[[ RAW DATA, beginning ]]

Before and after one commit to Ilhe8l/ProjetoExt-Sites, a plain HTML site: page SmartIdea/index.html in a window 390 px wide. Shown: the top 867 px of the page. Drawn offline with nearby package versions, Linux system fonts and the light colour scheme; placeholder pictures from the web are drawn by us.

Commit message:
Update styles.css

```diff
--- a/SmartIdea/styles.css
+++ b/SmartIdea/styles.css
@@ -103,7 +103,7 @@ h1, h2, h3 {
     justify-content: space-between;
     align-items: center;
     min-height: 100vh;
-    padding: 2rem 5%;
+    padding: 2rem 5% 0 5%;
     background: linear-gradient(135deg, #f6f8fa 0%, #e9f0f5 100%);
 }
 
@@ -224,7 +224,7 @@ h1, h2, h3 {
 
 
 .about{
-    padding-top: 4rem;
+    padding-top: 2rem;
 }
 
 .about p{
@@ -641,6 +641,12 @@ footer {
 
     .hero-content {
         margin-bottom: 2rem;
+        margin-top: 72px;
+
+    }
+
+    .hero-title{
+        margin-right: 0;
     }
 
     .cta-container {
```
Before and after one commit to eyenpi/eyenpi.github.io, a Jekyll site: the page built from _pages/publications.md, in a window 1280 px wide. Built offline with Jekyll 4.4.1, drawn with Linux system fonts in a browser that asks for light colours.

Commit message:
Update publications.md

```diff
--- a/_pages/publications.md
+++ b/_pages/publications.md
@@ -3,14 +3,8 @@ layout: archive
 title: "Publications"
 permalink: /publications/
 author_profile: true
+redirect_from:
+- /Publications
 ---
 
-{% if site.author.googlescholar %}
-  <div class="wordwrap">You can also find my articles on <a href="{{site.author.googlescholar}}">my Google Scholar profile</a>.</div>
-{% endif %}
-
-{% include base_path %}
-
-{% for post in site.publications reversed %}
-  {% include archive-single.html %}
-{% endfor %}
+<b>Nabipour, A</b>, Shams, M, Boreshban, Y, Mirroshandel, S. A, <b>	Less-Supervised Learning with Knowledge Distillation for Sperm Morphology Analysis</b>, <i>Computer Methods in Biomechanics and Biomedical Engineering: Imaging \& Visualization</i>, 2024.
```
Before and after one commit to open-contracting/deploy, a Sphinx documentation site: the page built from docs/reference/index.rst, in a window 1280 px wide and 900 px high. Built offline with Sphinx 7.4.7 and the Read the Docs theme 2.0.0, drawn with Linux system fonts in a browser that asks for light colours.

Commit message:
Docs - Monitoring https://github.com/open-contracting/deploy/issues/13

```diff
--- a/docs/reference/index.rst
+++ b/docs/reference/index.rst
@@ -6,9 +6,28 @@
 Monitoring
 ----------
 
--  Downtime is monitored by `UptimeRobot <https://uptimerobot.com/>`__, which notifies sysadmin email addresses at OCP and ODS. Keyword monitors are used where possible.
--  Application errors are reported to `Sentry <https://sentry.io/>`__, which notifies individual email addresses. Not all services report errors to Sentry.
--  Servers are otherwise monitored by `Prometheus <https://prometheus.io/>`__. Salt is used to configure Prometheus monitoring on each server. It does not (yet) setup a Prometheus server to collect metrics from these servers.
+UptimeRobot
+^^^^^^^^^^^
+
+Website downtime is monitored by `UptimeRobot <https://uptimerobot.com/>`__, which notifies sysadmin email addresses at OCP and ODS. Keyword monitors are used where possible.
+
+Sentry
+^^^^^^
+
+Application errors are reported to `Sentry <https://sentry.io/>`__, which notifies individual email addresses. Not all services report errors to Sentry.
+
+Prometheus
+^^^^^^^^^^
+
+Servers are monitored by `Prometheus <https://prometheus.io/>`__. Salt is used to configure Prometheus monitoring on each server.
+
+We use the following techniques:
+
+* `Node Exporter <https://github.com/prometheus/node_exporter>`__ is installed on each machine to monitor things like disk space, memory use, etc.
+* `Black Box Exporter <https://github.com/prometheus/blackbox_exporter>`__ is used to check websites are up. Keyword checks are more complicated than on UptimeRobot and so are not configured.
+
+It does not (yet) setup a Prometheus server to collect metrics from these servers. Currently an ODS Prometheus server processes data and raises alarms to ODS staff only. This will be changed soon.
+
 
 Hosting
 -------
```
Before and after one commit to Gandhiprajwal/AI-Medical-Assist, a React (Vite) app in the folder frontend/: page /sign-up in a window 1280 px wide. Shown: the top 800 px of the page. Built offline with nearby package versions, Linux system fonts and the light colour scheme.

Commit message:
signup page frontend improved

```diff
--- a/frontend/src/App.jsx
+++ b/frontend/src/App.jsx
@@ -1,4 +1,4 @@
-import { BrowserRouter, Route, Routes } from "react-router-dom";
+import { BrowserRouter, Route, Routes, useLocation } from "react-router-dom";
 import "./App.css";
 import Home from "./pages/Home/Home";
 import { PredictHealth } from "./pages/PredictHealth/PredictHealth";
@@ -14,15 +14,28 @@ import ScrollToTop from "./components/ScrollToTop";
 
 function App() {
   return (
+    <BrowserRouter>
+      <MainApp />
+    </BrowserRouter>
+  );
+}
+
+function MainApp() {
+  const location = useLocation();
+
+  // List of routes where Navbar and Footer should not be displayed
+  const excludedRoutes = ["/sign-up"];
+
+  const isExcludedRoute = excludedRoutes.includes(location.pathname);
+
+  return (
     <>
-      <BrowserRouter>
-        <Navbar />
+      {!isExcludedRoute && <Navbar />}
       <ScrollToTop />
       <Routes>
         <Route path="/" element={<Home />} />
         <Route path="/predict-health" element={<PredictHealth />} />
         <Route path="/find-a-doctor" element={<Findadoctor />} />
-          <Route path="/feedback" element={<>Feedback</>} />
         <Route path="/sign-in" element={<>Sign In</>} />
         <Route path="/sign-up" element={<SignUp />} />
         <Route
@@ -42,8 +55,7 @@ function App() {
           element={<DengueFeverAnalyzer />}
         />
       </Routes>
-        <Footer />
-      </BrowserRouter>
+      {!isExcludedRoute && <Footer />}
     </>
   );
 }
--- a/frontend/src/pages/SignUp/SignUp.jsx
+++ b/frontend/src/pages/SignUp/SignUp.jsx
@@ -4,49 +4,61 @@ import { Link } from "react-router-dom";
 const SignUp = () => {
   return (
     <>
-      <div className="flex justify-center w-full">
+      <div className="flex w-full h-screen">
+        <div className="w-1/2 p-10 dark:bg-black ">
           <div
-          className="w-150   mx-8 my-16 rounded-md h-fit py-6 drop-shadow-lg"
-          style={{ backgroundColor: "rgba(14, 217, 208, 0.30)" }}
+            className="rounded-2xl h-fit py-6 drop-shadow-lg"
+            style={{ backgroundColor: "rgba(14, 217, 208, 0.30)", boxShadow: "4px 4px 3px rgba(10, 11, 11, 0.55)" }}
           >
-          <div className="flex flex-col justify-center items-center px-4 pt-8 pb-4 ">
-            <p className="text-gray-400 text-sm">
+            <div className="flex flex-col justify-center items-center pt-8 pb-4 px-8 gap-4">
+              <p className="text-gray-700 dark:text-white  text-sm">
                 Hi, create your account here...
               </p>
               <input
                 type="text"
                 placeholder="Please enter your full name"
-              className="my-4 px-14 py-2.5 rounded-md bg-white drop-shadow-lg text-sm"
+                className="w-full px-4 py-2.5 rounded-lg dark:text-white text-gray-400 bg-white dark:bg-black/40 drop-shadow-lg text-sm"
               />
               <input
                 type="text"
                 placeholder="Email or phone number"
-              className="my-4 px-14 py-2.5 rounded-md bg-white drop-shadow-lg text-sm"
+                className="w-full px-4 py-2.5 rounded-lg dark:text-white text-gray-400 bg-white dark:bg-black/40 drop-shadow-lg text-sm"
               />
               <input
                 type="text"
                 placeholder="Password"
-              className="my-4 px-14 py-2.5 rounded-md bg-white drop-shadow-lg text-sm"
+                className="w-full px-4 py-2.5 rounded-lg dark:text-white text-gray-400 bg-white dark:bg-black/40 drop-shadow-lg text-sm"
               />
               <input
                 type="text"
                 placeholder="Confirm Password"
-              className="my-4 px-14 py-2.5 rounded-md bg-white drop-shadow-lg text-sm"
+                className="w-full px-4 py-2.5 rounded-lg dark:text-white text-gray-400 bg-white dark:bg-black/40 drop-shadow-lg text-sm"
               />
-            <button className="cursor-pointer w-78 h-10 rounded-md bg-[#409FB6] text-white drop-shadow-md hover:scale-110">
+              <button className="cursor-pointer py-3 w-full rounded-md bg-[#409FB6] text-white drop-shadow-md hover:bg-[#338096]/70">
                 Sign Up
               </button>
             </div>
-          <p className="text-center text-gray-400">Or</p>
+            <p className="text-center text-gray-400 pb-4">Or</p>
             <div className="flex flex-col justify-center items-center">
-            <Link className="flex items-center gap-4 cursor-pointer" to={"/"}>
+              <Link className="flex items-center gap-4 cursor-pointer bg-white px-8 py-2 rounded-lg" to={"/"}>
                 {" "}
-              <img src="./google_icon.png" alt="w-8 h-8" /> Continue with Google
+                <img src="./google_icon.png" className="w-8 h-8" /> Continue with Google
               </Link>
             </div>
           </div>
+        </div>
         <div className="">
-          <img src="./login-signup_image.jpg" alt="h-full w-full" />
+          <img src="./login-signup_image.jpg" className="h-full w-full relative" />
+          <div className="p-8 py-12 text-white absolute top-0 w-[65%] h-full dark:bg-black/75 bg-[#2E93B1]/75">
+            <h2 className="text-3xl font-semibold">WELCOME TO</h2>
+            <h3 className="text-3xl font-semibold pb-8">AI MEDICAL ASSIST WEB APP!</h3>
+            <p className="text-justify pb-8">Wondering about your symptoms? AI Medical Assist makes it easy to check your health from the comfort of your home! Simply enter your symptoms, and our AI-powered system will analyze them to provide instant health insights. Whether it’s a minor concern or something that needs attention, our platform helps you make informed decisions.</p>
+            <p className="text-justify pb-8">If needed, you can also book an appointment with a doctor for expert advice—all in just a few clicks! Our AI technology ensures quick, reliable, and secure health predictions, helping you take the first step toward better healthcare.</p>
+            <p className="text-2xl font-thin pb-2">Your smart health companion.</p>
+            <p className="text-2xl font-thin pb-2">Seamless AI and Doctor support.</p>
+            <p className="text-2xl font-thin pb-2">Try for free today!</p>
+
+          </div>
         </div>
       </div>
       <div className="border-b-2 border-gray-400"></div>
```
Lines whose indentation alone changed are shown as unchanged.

[[ RAW DATA, end ]]

Please determine how many lines of the records above include the word "const", replying with a number alone.

# SOLUTION TO THE PROBLEM
4